Tipmont REMC’s new program makes solar easy—and affordable

With the cost of solar panels more than 100 times lower than they were 35 years ago, interest is rising about as fast as costs are falling. Which led one of our co-ops, Tipmont REMC, to introduce a program that gives members a low-risk introduction to solar power.

“We get lots of calls from people who want to install their own solar power source but whose plans fall through because of funding,” said Tipmont’s Energy Management Supervisor Jason Monroe. “Because it has a lower price point, Community Solar will help them do that.”

The program, which opened August 6 and will be operating by October 10, gives members the chance to lease solar panels that have been installed in a solar field on Tipmont REMC property. Leasing a panel means that the member benefits by receiving bill credits equal to the amount of electricity generated by the leased panel. A member pays an upfront $1,250—or chooses to cover that fee in installments over as many as three years—and then is credited for solar power for 25 years or as long he or she stays in the house. If the member moves out of the area, his or her solar panel rights are transferable or can be sold back to the REMC.

“Our mission at Tipmont is to do the right thing for members,” said Communications Coordinator Sasha Clements. “The right thing here was figuring out how we could provide something that would take down barriers for members interested in solar. We handle all the operation and maintenance, and members who join the program don’t have to have panels in their yard or on their roof.”

To develop the program, which is a first in Indiana, the REMC worked with co-ops elsewhere, especially in Western and Northern states. One of the important points their research revealed was that the project had to involve the whole staff.

“We asked for volunteers from the staff, and almost everyone volunteered,” Monroe said. “We rotated people in so that everyone who wanted to learn could get a chance. Now they’re out in the field talking to people about the program. They’re invested in it. They believe in it.”

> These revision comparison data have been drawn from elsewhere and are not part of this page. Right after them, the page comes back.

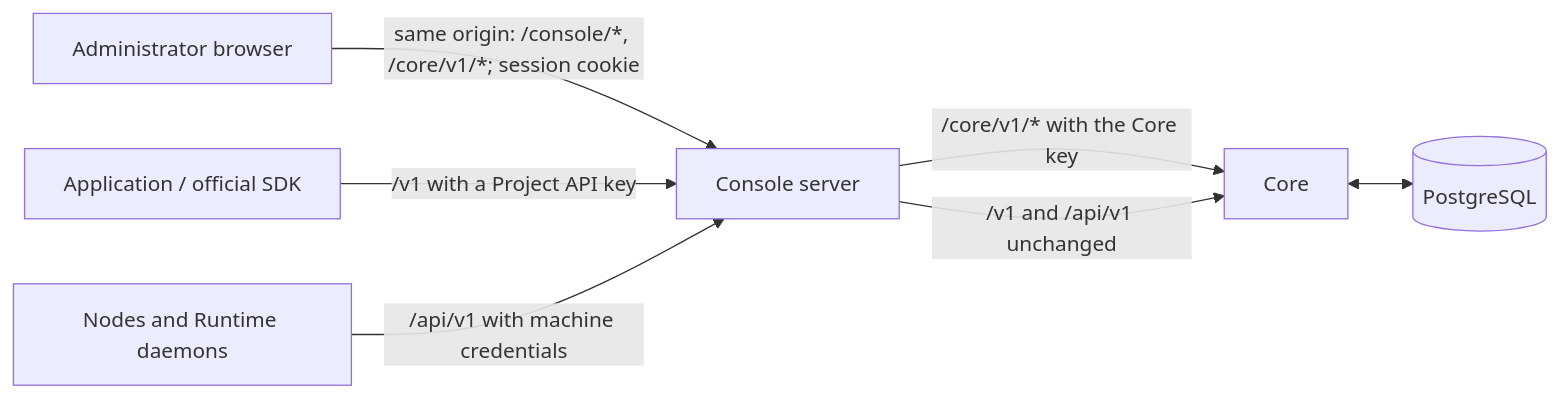
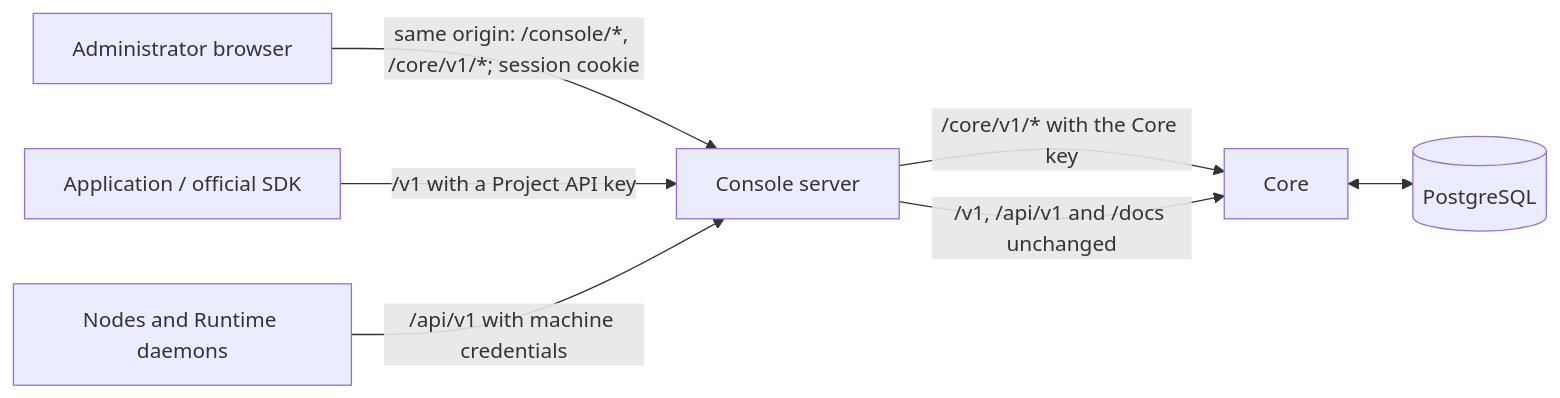
Before and after one commit to AllureCurtain/OpenAgentCore: the diagram in docs/web/console-server.md, drawn with Mermaid. The commit also changed other lines of this file and 14 other files, not shown here.

First line of the commit message:
Forward the API reference and keep Core connections warm

````diff
--- a/docs/web/console-server.md
+++ b/docs/web/console-server.md
@@ -11,16 +11,16 @@
 ```mermaid
 flowchart LR
   browser["Administrator browser"]
   console["Console server"]
   core["Core"]
   database[("PostgreSQL")]
   application["Application / official SDK"]
   machine["Nodes and Runtime daemons"]
 
   browser -->|"same origin: /console/*, /core/v1/*; session cookie"| console
   console -->|"/core/v1/* with the Core key"| core
   application -->|"/v1 with a Project API key"| console
   machine -->|"/api/v1 with machine credentials"| console
-  console -->|"/v1 and /api/v1 unchanged"| core
+  console -->|"/v1, /api/v1 and /docs unchanged"| core
   core <--> database
 ```
````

The initial costs for the program will be covered by the fees for leasing the panels, which means that only those who participate are supporting the program. The REMC was careful about keeping the program from having any kind of financial impact on its overall membership.

For its launch, the program offers 240 panels for lease. They are positioned on the property near a natural grassland that the REMC put in several years ago; a pathway is in the works, as is an educational tree grove—all in hopes that the REMC will be able to spread the word about sustainability while encouraging employees and the public to enjoy a stroll on the path.

“We hope our members see us as a leader—as a utility that goes out and really tries to do the right thing,” Monroe said. “This shows that we’re forward-thinking.”

“We’re going to keep looking for innovative solutions,” Clements said. “We’re offering a solar alternative that’s a good deal and is convenient. That’s important to us.”